Here at We Make Movies on Weekends, we champion film-making; the reason we get so excited about film festivals is because they showcase some of the most exciting and varied films from all around the world. The Raindance Film Festival started in 1992, and has been home to some excellent films and many great debuts, including the UK debuts of Pulp Fiction and Memento. Let’s see what the festival has to offer this year.

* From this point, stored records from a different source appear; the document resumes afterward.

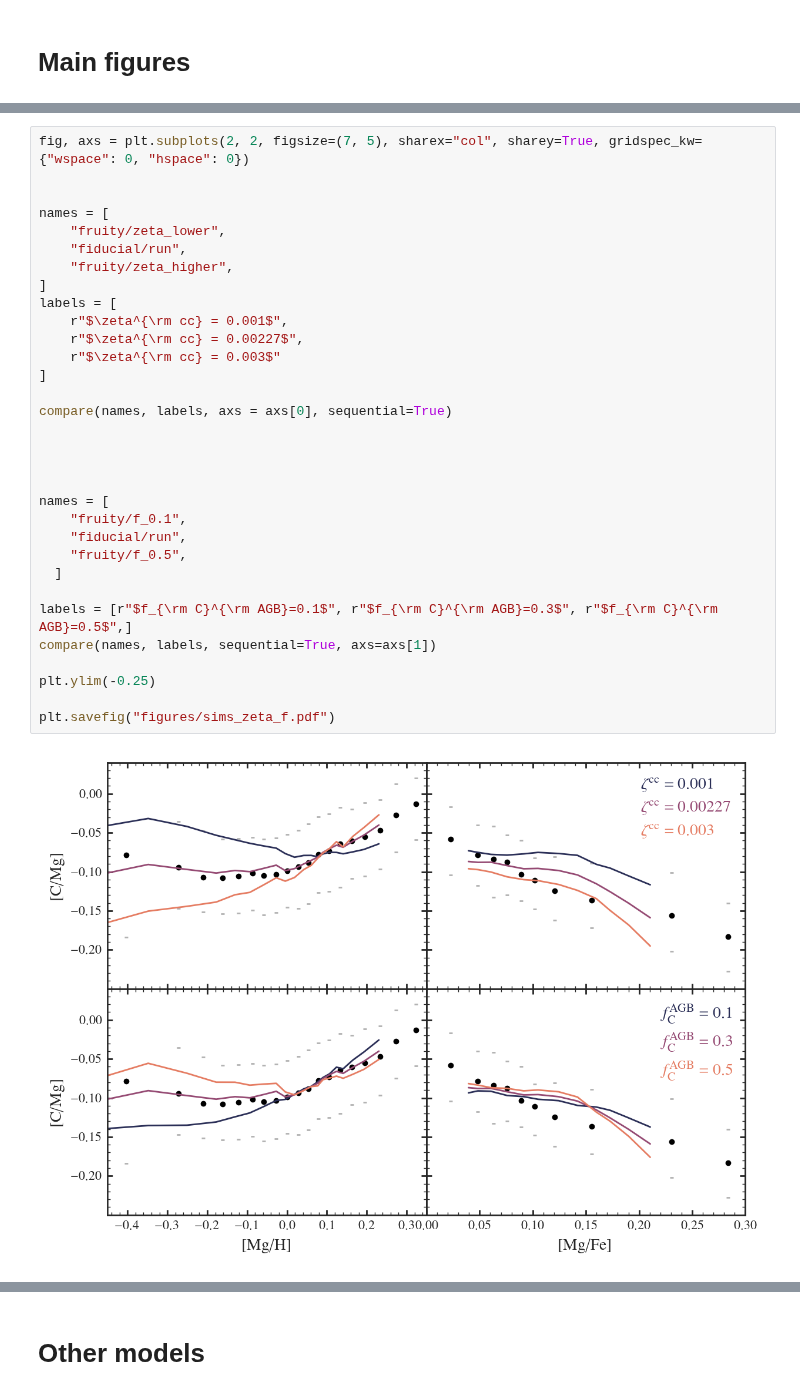
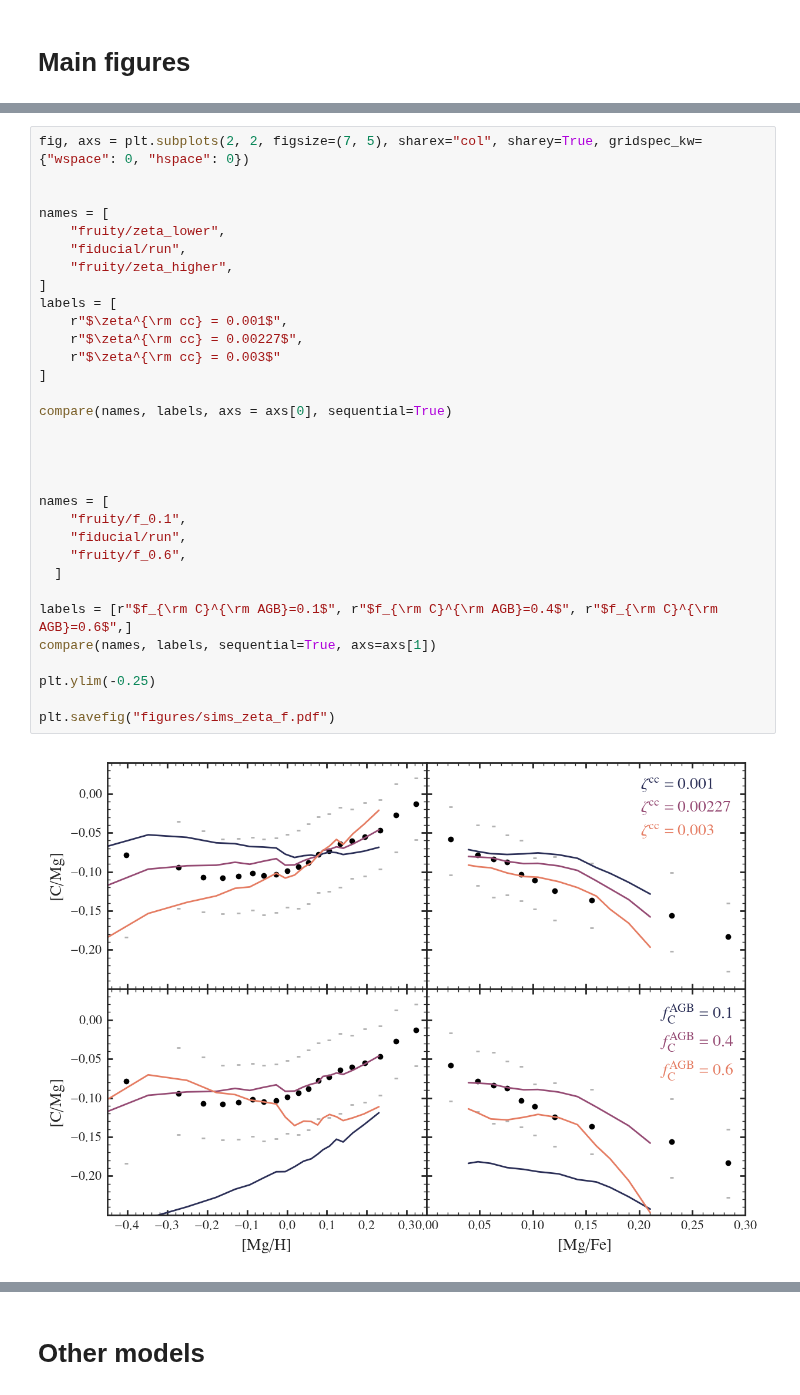
Before and after one commit to aeyobd/surp, a Jupyter notebook: carbon_paper/milkyway_models.ipynb, the cells around one changed output, grey strips where cells are left out. Drawn from its saved outputs; the diff is of its cells as text.

```diff
--- a/carbon_paper/milkyway_models.ipynb
+++ b/carbon_paper/milkyway_models.ipynb
@@ -64,35 +68,35 @@ plt.savefig("figures/sims_agb.pdf")
 fig, axs = plt.subplots(2, 2, figsize=(7, 5), sharex="col", sharey=True, gridspec_kw={"wspace": 0, "hspace": 0})
 
 
 names = [
     "fruity/zeta_lower",
     "fiducial/run",
     "fruity/zeta_higher",
 ]
 labels = [
     r"$\zeta^{\rm cc} = 0.001$",
     r"$\zeta^{\rm cc} = 0.00227$",
     r"$\zeta^{\rm cc} = 0.003$"
 ]
 
 compare(names, labels, axs = axs[0], sequential=True)
 
 
 
 
 names = [
     "fruity/f_0.1",
     "fiducial/run",
-    "fruity/f_0.5",
+    "fruity/f_0.6",
   ]
 
-labels = [r"$f_{\rm C}^{\rm AGB}=0.1$", r"$f_{\rm C}^{\rm AGB}=0.3$", r"$f_{\rm C}^{\rm AGB}=0.5$",]
+labels = [r"$f_{\rm C}^{\rm AGB}=0.1$", r"$f_{\rm C}^{\rm AGB}=0.4$", r"$f_{\rm C}^{\rm AGB}=0.6$",]
 compare(names, labels, sequential=True, axs=axs[1])
 
 plt.ylim(-0.25)
 
 plt.savefig("figures/sims_zeta_f.pdf")
 # %% [output]
-[figure, old version]
+[figure, new version]
 # %%
 names_fz = [
```
Also changed, not shown: parts of 6 cells of this notebook, 50 other files.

Taking place from 20th September to 1st October, this year’s festival has a number of interesting flicks competing for Best Film, Best Director, Best Screenplay and Best Performance. Who decides these? Only a star studded cast of cinematic talent. Just listen to these names: Jamie Campbell Bower, Jack O’Connell, Sean Bean, Celia Imrie, Christopher Ecclestone, Ewen Bremner, Marianne Jean-Baptiste, Nicholas Lyndhurst, Hakeem Kae-Kazim, Josh Whitehouse, Neil Marshall and Rachel Portman. That is an extensive list of great talent. Imagine finding out any of them thought your film was worthy of praise…It would certainly be an honour. So what is playing in competition this year?
We have interest picks from all over the world playing in competition; from France comes The Traveller, about a travel agent’s first ever trip and the temptations that come with it, and Tony Gatlif’s Djam; Croatia’s entry The Constitution, following four housemates divided by their differences; Noise, a Japanese drama about two young girls reflective journey years after a mass shooting, as well as Mukoku from Japan also; from Spain, the horror-thriller Black Hollow Cage, and the US graces us with musical Hello Again!, Maya Dardel and High & Outside: A Baseball Story, which stars Ernie Hudson of all people.
Amongst the many competitions taking place, Raindance is also offering strands based on LGTB cinema and films directed by women; definitely two areas of the film industry that need more representation, it’s nice that this festival dedicates the time to what these great talents have to offer. From the LGTB strand, we have queer filmmaker Bruce LaBruce – Best name ever – with his new film The Misandrists, about a young boy who is taken in with Female Liberation Party, then finding out it’s a Lesbian separatist stronghold – Best plot ever – as well the Mena Suvari lead Becks, and German flick Drifter, about an eccentric drifter who comes home to discover his childhood abuser is still alive. Films directed by women include Leslie Ann Cole’s Melody Makers, a documentary focusing on the rise and fall of Melody Maker Magazine; Laura Schroder’s Barrage, starring Isabelle Huppert and her real life daughter Lolita Chammah, as her character returns home to see her young daughter, in the care of her grandmother (Huppert), and kidnaps her taking her on a road trip; and City Of Joy is Madeline Gavin’s inspiring documentary following the first class of students at a remarkable leadership centre in the Eastern Democratic Republic of Congo, a region often referred as “the worst place in the world to be a woman”.
But believe me when I say this is just the tip of the iceberg; so many competitions, short films, music videos and VR experiences to be had at this extremely exciting festival.
Check out Raindance from 20th September-1st October in London’s West End.
For all the information you need, visit: https://www.raindance.org/festival/